Author(s)
Meza-Lopez, M. M.; Siemann, E.
Publisher
Springer, Dordrecht, Netherlands
Citation
Plant Ecology, 2017, 218, 7, pp 835-842
Abstract

Urbanization is one of the major anthropogenic processes contributing to local habitat loss and extirpation of numerous species, including wild bees, the most widespread pollinators. Little is known about the mechanisms through which urbanization impacts wild bee communities, or the types of urban...

Author(s)
Normandin, É.; Vereecken, N. J.; Buddle, C. M.; Fournier, V.
Publisher
PeerJ, San Francisco, USA
Citation
PeerJ, 2017, 5, 3051, pp e3051
Abstract

Invasive allergenic plant species may have severe health-related impacts. In this study we aim to predict the effects of climate change on the distribution of three allergenic ragweed species (Ambrosia spp.) in Europe and discuss the potential associated health impact. We built species distribution ...

Author(s)
Rasmussen, K.; Thyrring, J.; Muscarella, R.; Borchsenius, F.
Publisher
PeerJ, San Francisco, USA
Citation
PeerJ, 2017, 5, 3104, pp e3104

Refine Results

Sort Order
Geographical Location
More results…

Geographical Location

Item Type

Abstract Filter

Author
More results…

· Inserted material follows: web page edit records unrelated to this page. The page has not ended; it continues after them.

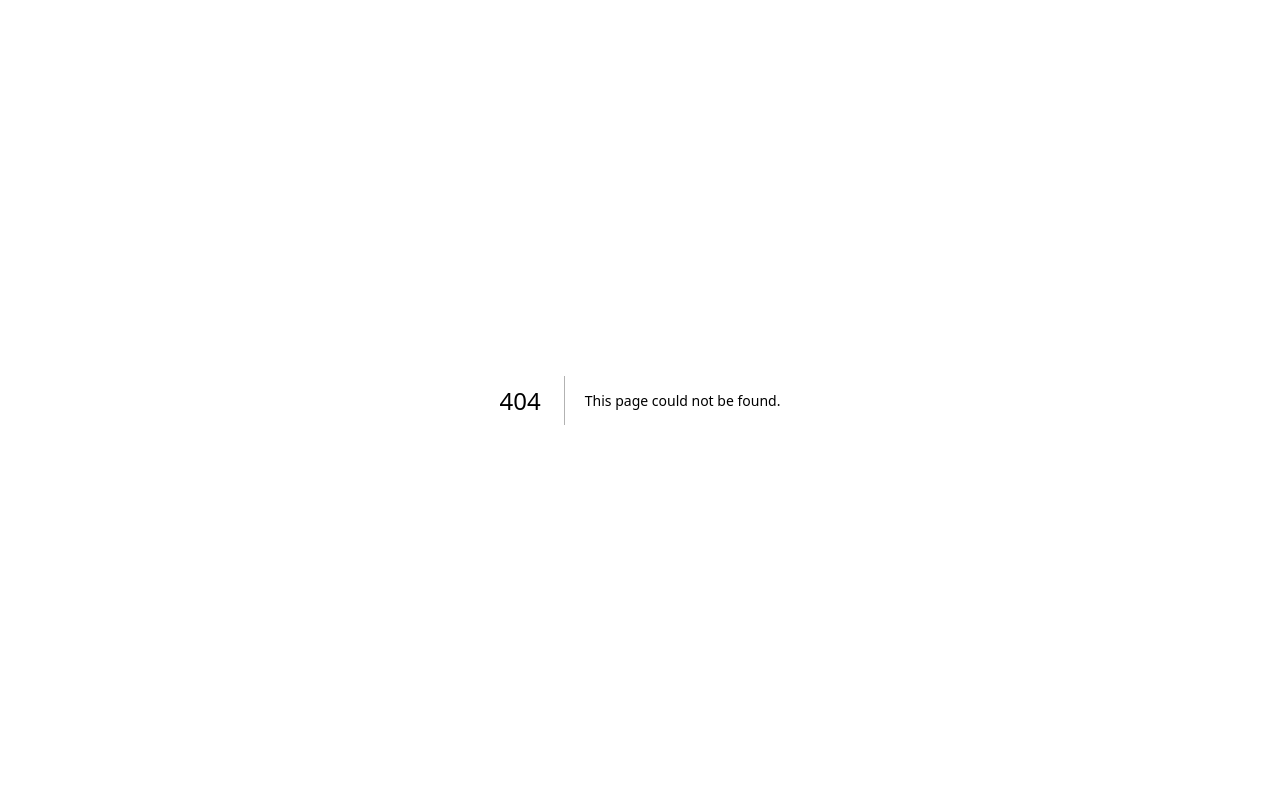
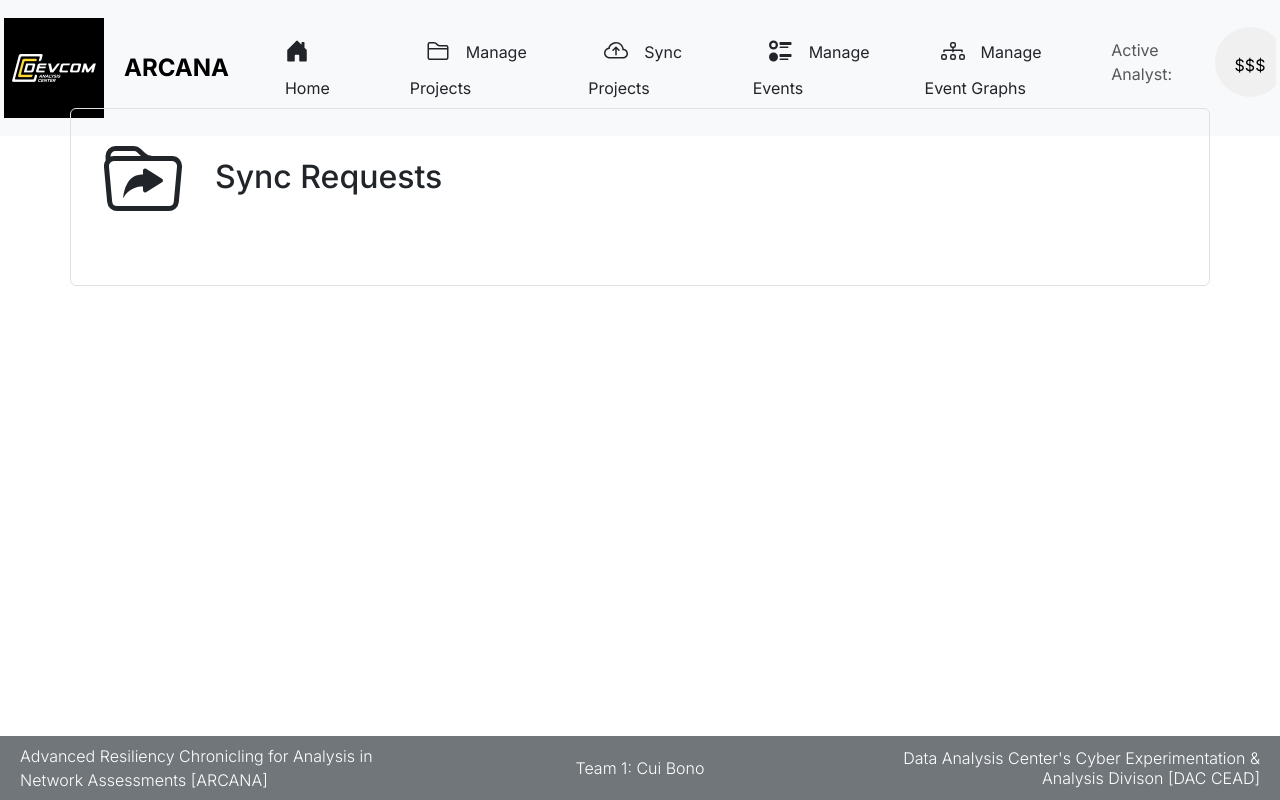
Before and after one commit to jordag18/capstone-project-ARCANA, a Next.js app in the folder frontend/arcana/: page /dashboard/syncMenu/viewSyncedProjects in a window 1280 px wide. Before the commit this address had no page. Built offline with nearby package versions, Linux system fonts and the light colour scheme.

Commit message:
Update formatting and content of gui items

```diff
--- a/frontend/arcana/app/components/footer.tsx
+++ b/frontend/arcana/app/components/footer.tsx
@@ -23,7 +23,7 @@ export const Footer = () => {
           {/* Center Column: Align content to the center and bottom */}
           <Col className="flex flex-col justify-end items-center">
             <p className="text-center text-white fw-light m-0 fs-6">
-              Team 1: Cui-Bono
+              Team 1: Cui Bono
             </p>
           </Col>
 
@@ -31,7 +31,7 @@ export const Footer = () => {
           <Col className="flex flex-col justify-end items-end">
             <p className="text-end text-white fw-light m-0 whitespace-nowrap lh-sm fs-6">
               Data Analysis Center&apos;s Cyber Experimentation & Analysis
-              Divison [DAC-CEAD]
+              Divison [DAC CEAD]
             </p>
           </Col>
         </Row>
--- a/frontend/arcana/app/components/syncMenuItems.tsx
+++ b/frontend/arcana/app/components/syncMenuItems.tsx
@@ -1,5 +1,4 @@
 import React from "react";
-import Container from "react-bootstrap/Container";
 import Stack from "react-bootstrap/Stack";
 import Button from "react-bootstrap/Button";
 import Link from "next/link";
@@ -16,7 +15,7 @@ export function SyncMenuItems() {
           <Button className="p-3" variant="secondary">
             <Globe2 size={48} className="mx-auto mb-auto p-2" />
             <Link
-              href="./dashboard/syncMenu/syncProjects"
+              href="./syncMenu/syncProjects"
               className="text-decoration-none text-reset">
               Create Sync Request
             </Link>
@@ -25,7 +24,7 @@ export function SyncMenuItems() {
           <Button className="p-3" variant="secondary">
             <FolderSymlink size={48} className="mx-auto mb-auto p-2" />
             <Link
-              href="./dashboard/syncMenu"
+              href="./syncMenu/viewSyncedProjects"
               className="text-decoration-none text-reset">
               View Sync Requests
             </Link>
--- a/frontend/arcana/app/dashboard/page.tsx
+++ b/frontend/arcana/app/dashboard/page.tsx
@@ -3,8 +3,8 @@ import React from "react";
 import NavBar from '../components/navbar';
 import Footer from '../components/footer';
 import Container from 'react-bootstrap/Container';
-import SaveSuccessMessage from '../ui/saveSuccessMessage';
-import AltSaveSuccessMessage from "../ui/altSaveSuccessMessage";
+
+
 //import ThemeHandler from "@/app/util/themeHandler";
 
 export function DashBoardPage() {
@@ -17,6 +17,7 @@ export function DashBoardPage() {
                 <Container className="flex justify-content-center align-items-center position-absolute top-50 start-50 translate-middle rounded bg-light" style={{ height: "75%", width: "100%" }}>
 
                 </Container>
+
               </div>
             </div>
           <Footer />
--- a/frontend/arcana/app/dashboard/syncMenu/page.tsx
+++ b/frontend/arcana/app/dashboard/syncMenu/page.tsx
@@ -22,11 +22,6 @@ const SyncProjectsMenu = () => {
               <SyncMenuItems />
             </Row>
           </div>
-
-
-
-
-
         </Container>
       </div>
       <Footer />
--- a/frontend/arcana/app/dashboard/syncMenu/syncProjects/page.tsx
+++ b/frontend/arcana/app/dashboard/syncMenu/syncProjects/page.tsx
@@ -5,7 +5,7 @@ import Footer from "../../../components/footer";
 import Container from 'react-bootstrap/Container';
 import Button from 'react-bootstrap/Button'; // Import the Button component
 
-const SyncProjectsPage = () => {
+const SyncProjects = () => {
     const [searchTerm, setSearchTerm] = useState('');
 
     const handleConnectClick = () => {
@@ -43,4 +43,4 @@ const SyncProjectsPage = () => {
     );
 }
 
-export default SyncProjectsPage;
+export default SyncProjects;
--- a/frontend/arcana/app/dashboard/eventMenu/layout.tsx
+++ b/frontend/arcana/app/dashboard/syncMenu/viewSyncedProjects/layout.tsx
@@ -2,11 +2,11 @@ import type { Metadata } from 'next'
 
 
 export const metadata: Metadata = {
-    title: 'ARCANA-Manage-Events',
+    title: 'ARCANA-View-Synced-Projects',
     description: '',
 }
 
-export default function ManageEventsLayout({
+export default function SyncProjectsLayout({
     children,
   }: {
     children: React.ReactNode;
--- /dev/null
+++ b/frontend/arcana/app/dashboard/syncMenu/viewSyncedProjects/page.tsx
@@ -0,0 +1,39 @@
+"use client";
+
+import React from "react";
+import NavBar from "../../../components/navbar";
+import Footer from "../../../components/footer";
+import Container from "react-bootstrap/Container";
+import Row from "react-bootstrap/Row";
+
+import { FolderSymlink } from "react-bootstrap-icons";
+
+function ViewSyncedProjects() {
+  return (
+    <>
+      <NavBar />
+      <div
+        className="flex justify-content-center align-items-center position-absolute top-50 start-50 translate-middle p-2 rounded-full bg-auto "
+        style={{ height: "75%", width: "100%" }}>
+        <Container className="flex justify-content-center align-items-center border mx-auto p-3 rounded">
+          <div className="justify-content-space-between">
+            <Row className="justify-content-center align-items-center p-2 mx-auto">
+              <div className="d-flex align-items-center p-2">
+                {" "}
+                {/* Changed class to 'd-flex' for inline display */}
+                <FolderSymlink size={80} />
+                <h2 className="mx-3 p-3 align-middle">Sync Requests</h2>
+              </div>
+            </Row>
+          </div>
+
+          <Container className="flex mx-auto p-3">
+
+          </Container>
+        </Container>
+      </div>
+      <Footer />
+    </>
+  );
+}
+export default ViewSyncedProjects;
--- a/frontend/arcana/app/dashboard/userActivityMenu/page.tsx
+++ b/frontend/arcana/app/dashboard/userActivityMenu/page.tsx
@@ -5,7 +5,6 @@ import Footer from "../../components/footer";
 import Container from "react-bootstrap/Container";
 import Row from "react-bootstrap/Row";
 import Button from "react-bootstrap/Button";
-import Card from "react-bootstrap/Card";
 
 import { UiRadios } from "react-bootstrap-icons";
 import { ArrowRepeat } from "react-bootstrap-icons";
@@ -24,9 +23,9 @@ const ManageUserActivity = () => {
               <div className="d-flex align-items-center mx-auto ">
                 <UiRadios size={80} className="p-3 mx-auto" />
                 <h2 className="mx-auto">User Activity Logs </h2>
-                <Button className="mx-auto ">
+                <Button className="mx-auto p-2">
                   {" "}
-                  <ArrowRepeat /> Refresh{" "}
+                  <ArrowRepeat size={24}/> Refresh {" "}
                 </Button>
               </div>
             </Row>
```
Also changed, not shown: frontend/arcana/app/components/userLogTable.tsx (+80 -33 lines), frontend/arcana/app/ui/activityLogErrorAlert.tsx (added, +19 -0 lines).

Author

Language
Organisms
More results…

Organisms

Subject Topics
More results…

Subject Topics